Ngau Yuk Kau ($2), beef balls, three to a plate. Rather loose, light meatballs full of fine-chopped, aromatic scallions, ginger and garlic.

Jau Bao ($2), a pair of buns with saucy curried pork in the middle, covered with sesame seeds and fried golden brown - the most seductive pork sandwich I've ever tasted.

Char Sui ($4.95), a plate loaded with Chinese barbecued pork sliced thin, bright red around the edges, tender and succulent, enough to fill up and take leftovers home.

Cheung Fun ($2.50), slippery-tender steamed won-ton pastry wrapped around a ration of steamed shrimp, pork or beef.

Nor Mai Gai ($3.50), one of my favorite dim sum, is a pillow of sweet-sticky glutinous rice wrapped around a melange of shrimp, pork and chicken and steamed inside an oversize lotus leaf that adds its own delicate flavor to the dish. Cut open the leaf at the table (it's too tough to eat) and pull out the delectable ingredients with chopsticks or your fork.

If you're looking for something more substantial, the dim sum menu offers large bowls of Chinese noodles: Char Sui Mein ($3.50) features a generous ration of barbecued pork in broth with wheat noodles; Yee Don Mai ($3.95) is a similar dish with fish balls (ground fish dumplings). Pork and beef rice-noodle stir-fries are also available. Koun Chou Ngau Nor ($6.95) was a large oval dish of stir-fried beef and soft, freshly made wheat noodles in a light, rather oily sauce.

Serious aficionadoes finish their brunch with sweet dim sum like Don Tot ($2, custard tarts), Mar Tay Kou ($2, watercress nut cake) or Coconut Pudding ($1.25).

Dim sum makes a surprisingly affordable and filling meal.
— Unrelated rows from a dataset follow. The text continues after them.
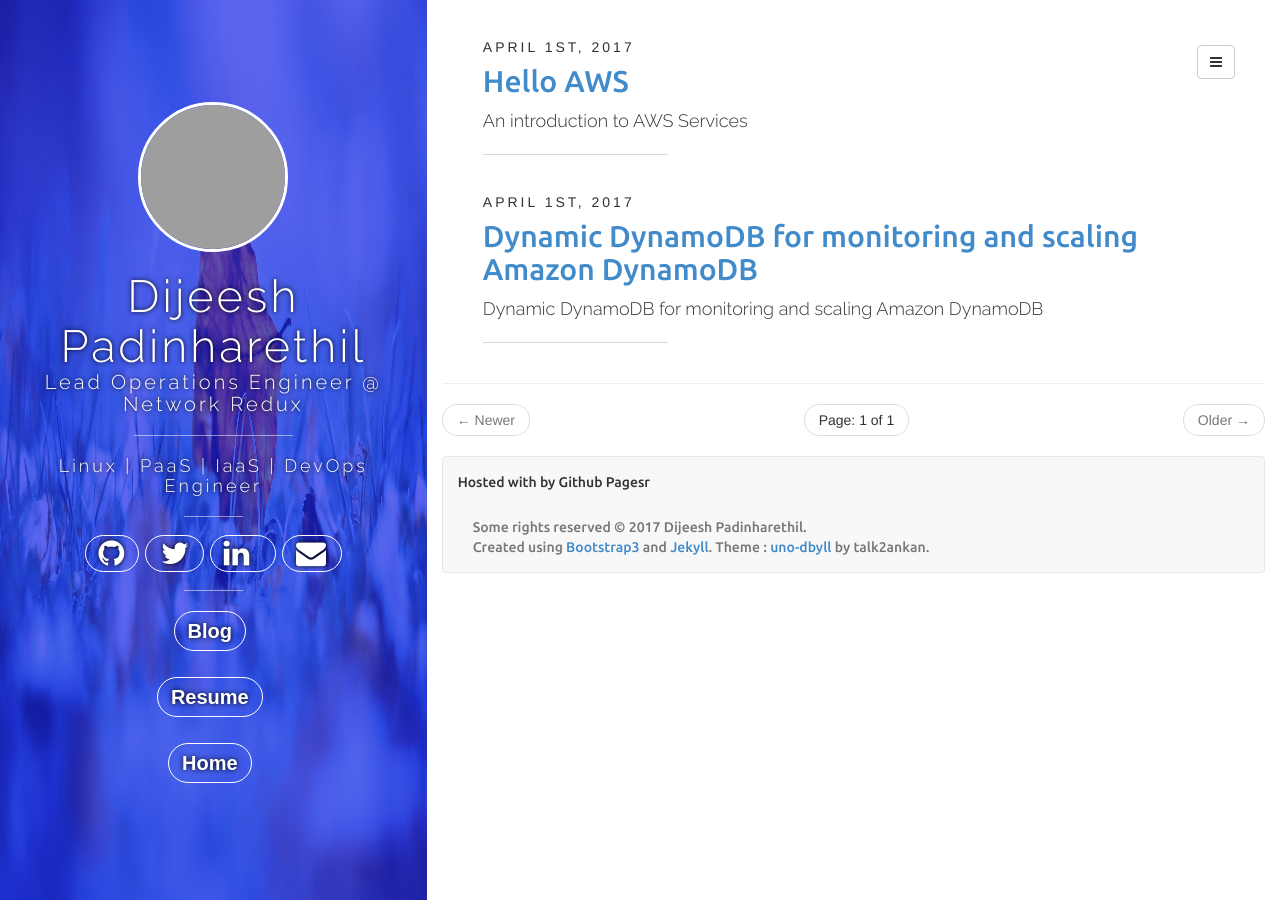
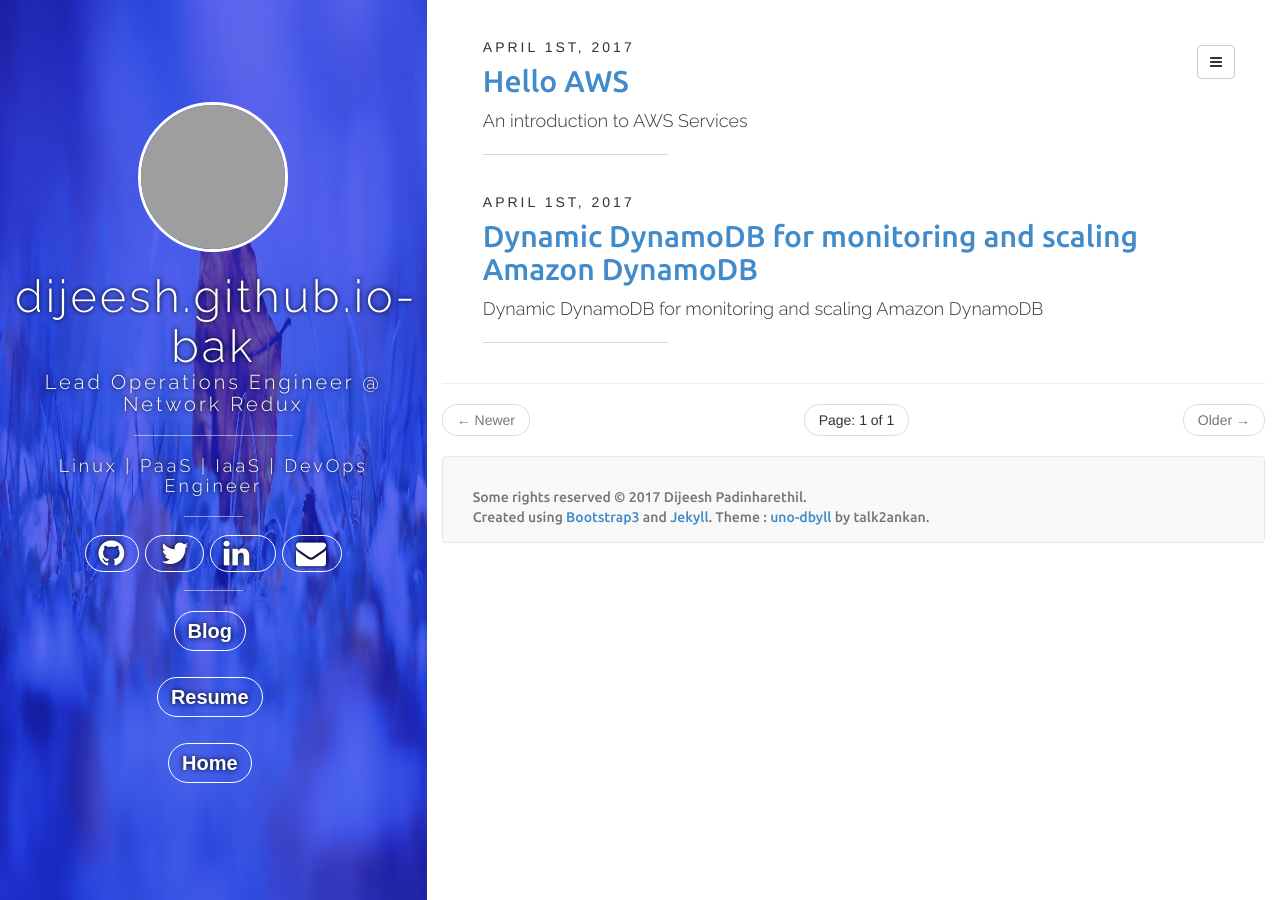
Before and after one commit to dijeesh/dijeesh.github.io-bak, a Jekyll site: the page built from index.html, in a window 1280 px wide. Built offline with Jekyll 4.4.1, drawn with Linux system fonts in a browser that asks for light colours; nearby versions of some CDN libraries; the list of posts is cut into pages by our own code; comment, search, counter and statistics services are not loaded; some of the changed lines change nothing that is shown; grey boxes are pictures that could not be loaded.

```diff
--- a/_config.yml
+++ b/_config.yml
@@ -17,7 +17,7 @@
 #BASE_PATH : http://meliodus.github.io/uno-dbyll
 
 
-title : Dijeesh Padinharethil
+page.title : Dijeesh Padinharethil
 
 
 
--- a/_includes/default.html
+++ b/_includes/default.html
@@ -108,7 +108,6 @@
 
 <footer class="navbar navbar-default">
     <div class="container">
-			<p class="love">Hosted with <i class="icon ion-heart"></i> by Github Pagesr</p>
       <p class="navbar-text pull-left">Some rights reserved &copy; {{ site.time | date: '%Y' }} {{ site.author.name }}. </br>
       Created using <a class="navbar-button" href="https://github.com/twbs/bootstrap">Bootstrap3</a> and <a class="navbar-button" href="https://github.com/jekyll/jekyll">Jekyll</a>. Theme : <a class="navbar-button" href="https://github.com/talk2ankan/uno-dbyll">uno-dbyll</a> by talk2ankan.
  </p>
```
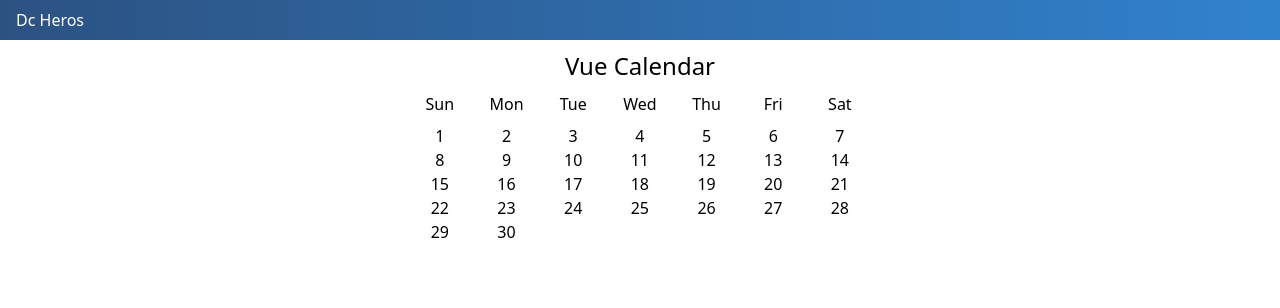
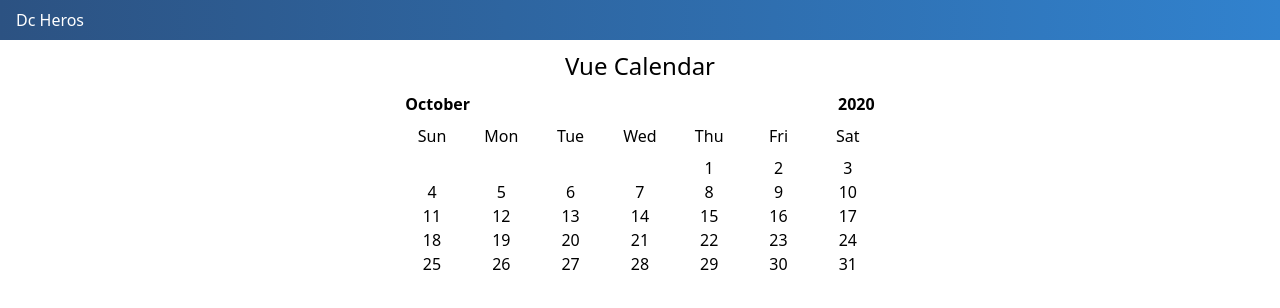
Before and after one commit to bitfumes/vue3-for-beginners, a Vue app in the folder vue3/: page / in a window 1280 px wide. Shown: the top 308 px of the page. Built offline with nearby package versions, Linux system fonts and the light colour scheme.

Commit message:
20. Vue3 - Calendar app part 2

```diff
--- a/vue3/src/components/Calendar.vue
+++ b/vue3/src/components/Calendar.vue
@@ -1,6 +1,10 @@
 <template>
   <div class="m-auto">
     <h1 class="text-2xl my-2 text-center">Vue Calendar</h1>
+    <section class="mx-2 flex justify-between">
+      <h2 class="font-bold">{{ currentMonthName }}</h2>
+      <h2 class="font-bold">{{ currentYear }}</h2>
+    </section>
     <section class="flex my-2">
       <p
         class="text-center"
@@ -12,7 +16,18 @@
       </p>
     </section>
     <section class="flex flex-wrap">
-      <p class="text-center" style="width: 14.28%" v-for="num in 30" :key="num">
+      <p
+        class="text-center"
+        style="width: 14.28%"
+        v-for="num in startDay()"
+        :key="num"
+      ></p>
+      <p
+        class="text-center"
+        style="width: 14.28%"
+        v-for="num in daysInMonth(currentYear, currentMonth)"
+        :key="num"
+      >
         {{ num }}
       </p>
     </section>
@@ -23,8 +38,19 @@
 export default {
   data() {
     return {
+      currentMonth: new Date().getMonth() + 1,
+      currentMonthName: new Date().toLocaleString("default", { month: "long" }),
+      currentYear: new Date().getFullYear(),
       days: ["Sun", "Mon", "Tue", "Wed", "Thu", "Fri", "Sat"],
     };
+  },
+  methods: {
+    daysInMonth(year, month) {
+      return new Date(year, month, 0).getDate();
+    },
+    startDay() {
+      return new Date(this.currentYear, this.currentMonth - 1, 1).getDay();
+    },
   },
 };
 </script>
```
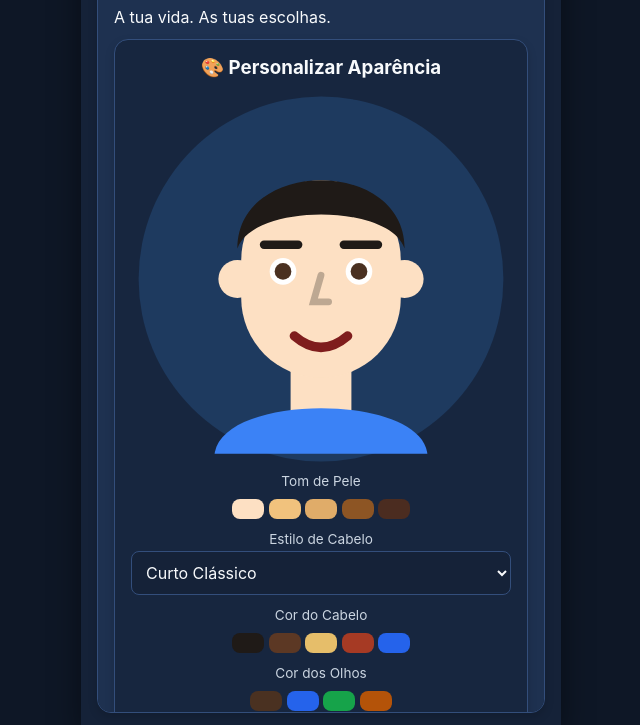
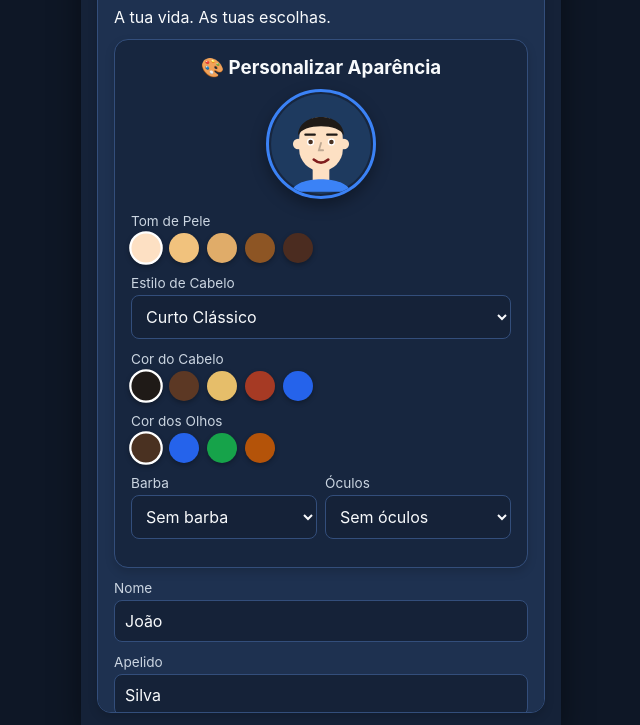
Before and after one commit to alexcunha96/star-life, a plain HTML site: page index.html in a window 1280 px wide. Shown: the part 75-800 px from the top of the page, without its empty margins (319-959 px from the left). Drawn offline with Linux system fonts and the light colour scheme.

Commit message:
Add styles for avatar preview and controls
Added styles for avatar preview and controls, including dimensions, borders, and layout.

```diff
--- a/style.css
+++ b/style.css
@@ -68,6 +68,57 @@ h1, h2, h3, h4 {
 p.muted, .muted {
   color: var(--text-muted);
   font-size: 0.9rem;
+}
+
+/* Avatar Preview & Controls */
+.avatar-preview-box {
+  width: 110px;
+  height: 110px;
+  margin: 8px auto 14px auto;
+  border-radius: 50%;
+  border: 3px solid var(--accent-color);
+  overflow: hidden;
+  box-shadow: 0 6px 15px rgba(0,0,0,0.35);
+}
+
+.header-avatar {
+  width: 48px;
+  height: 48px;
+  border-radius: 50%;
+  border: 2px solid var(--accent-color);
+  overflow: hidden;
+  flex-shrink: 0;
+}
+
+.avatar-svg {
+  width: 100%;
+  height: 100%;
+  display: block;
+}
+
+.avatar-controls {
+  text-align: left;
+}
+
+.color-swatches {
+  display: flex;
+  gap: 8px;
+  justify-content: flex-start;
+  margin-top: 4px;
+}
+
+.swatch {
+  width: 30px;
+  height: 30px;
+  border-radius: 50%;
+  padding: 0;
+  border: 2px solid transparent;
+  box-shadow: 0 2px 5px rgba(0,0,0,0.3);
+}
+
+.swatch.active {
+  border-color: #ffffff;
+  transform: scale(1.12);
 }
 
 .input-group {
```
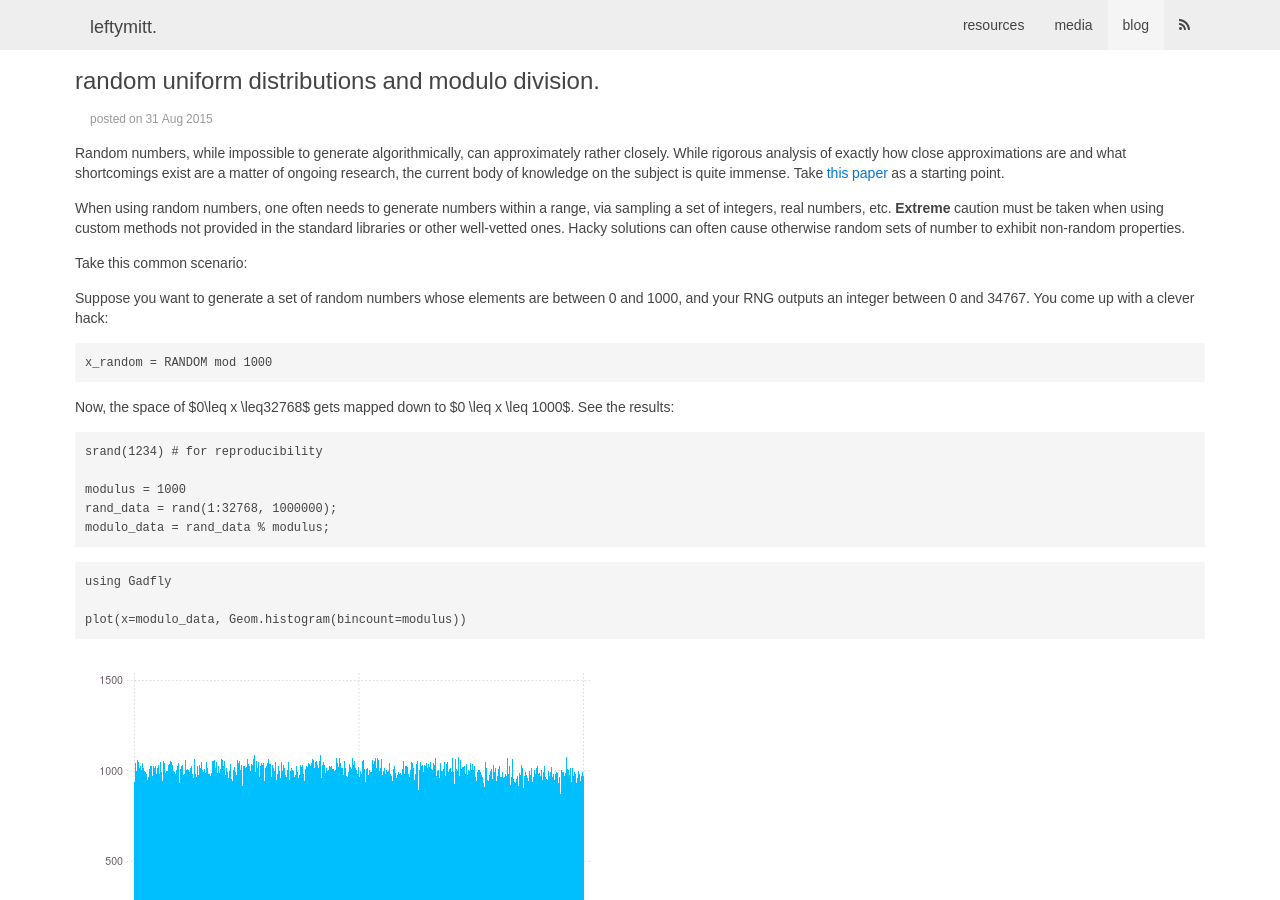
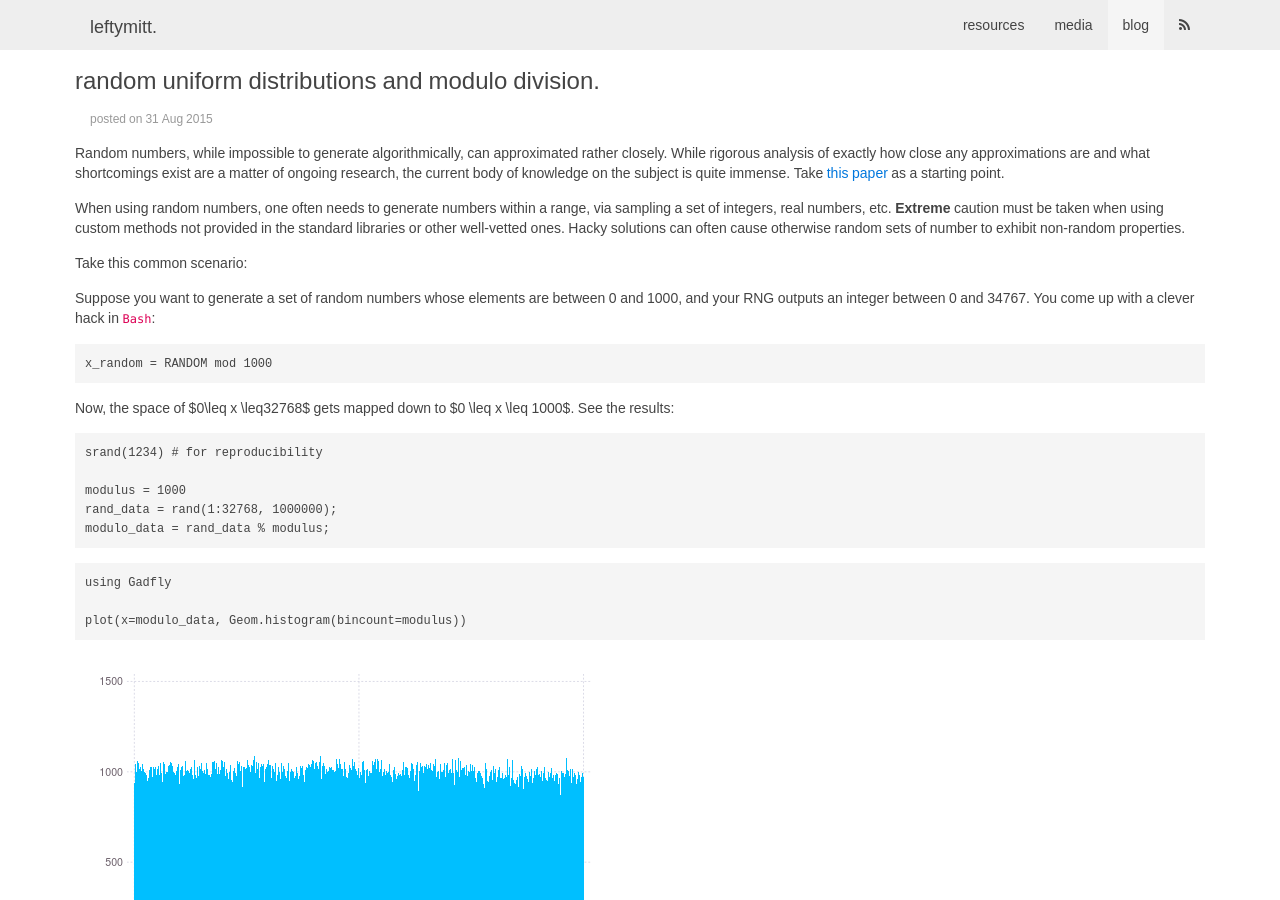
Before and after one commit to leftymitt/leftymitt.com, a Jekyll site: the page built from _posts/2015-08-31-randomness-and-modulo-division.md, in a window 1280 px wide and 900 px high. Built offline with Jekyll 4.4.1, drawn with Linux system fonts in a browser that asks for light colours; some of the changed text lies outside the part shown.

Commit message:
fix typo in modulo division post

```diff
--- a/_posts/2015-08-31-randomness-and-modulo-division.md
+++ b/_posts/2015-08-31-randomness-and-modulo-division.md
@@ -5,15 +5,14 @@ layout: post
 img: rand_dist_2.svg
 ---
 
-Random numbers, while impossible to generate algorithmically, can approximately rather closely. While rigorous analysis of exactly how close approximations are and what shortcomings exist are a matter of ongoing research, the current body of knowledge on the subject is quite immense. Take [this paper](http://random.mat.sbg.ac.at/results/peter/A19final.pdf) as a starting point.
-
+Random numbers, while impossible to generate algorithmically, can approximated rather closely. While rigorous analysis of exactly how close any approximations are and what shortcomings exist are a matter of ongoing research, the current body of knowledge on the subject is quite immense. Take [this paper](http://random.mat.sbg.ac.at/results/peter/A19final.pdf) as a starting point.
 
 When using random numbers, one often needs to generate numbers within a range, via sampling a set of integers, real numbers, etc. **Extreme** caution must be taken when using custom methods not provided in the standard libraries or other well-vetted ones. Hacky solutions can often cause otherwise random sets of number to exhibit non-random properties.
 
 
 Take this common scenario:
 
-Suppose you want to generate a set of random numbers whose elements are between 0 and 1000, and your RNG outputs an integer between 0 and 34767. You come up with a clever hack:
+Suppose you want to generate a set of random numbers whose elements are between 0 and 1000, and your RNG outputs an integer between 0 and 34767. You come up with a clever hack in `Bash`:
 
     x_random = RANDOM mod 1000
 
```
Also changed, not shown: other parts of _posts/2015-08-31-randomness-and-modulo-division.md (+2 -3 lines).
No matter how hard I try, throwing caution to the winds for the sake of dim sum gluttony, I have never been able to push a lunch for two past the $20 mark. Two recent visits topped out at $15.90 and $18.10. $$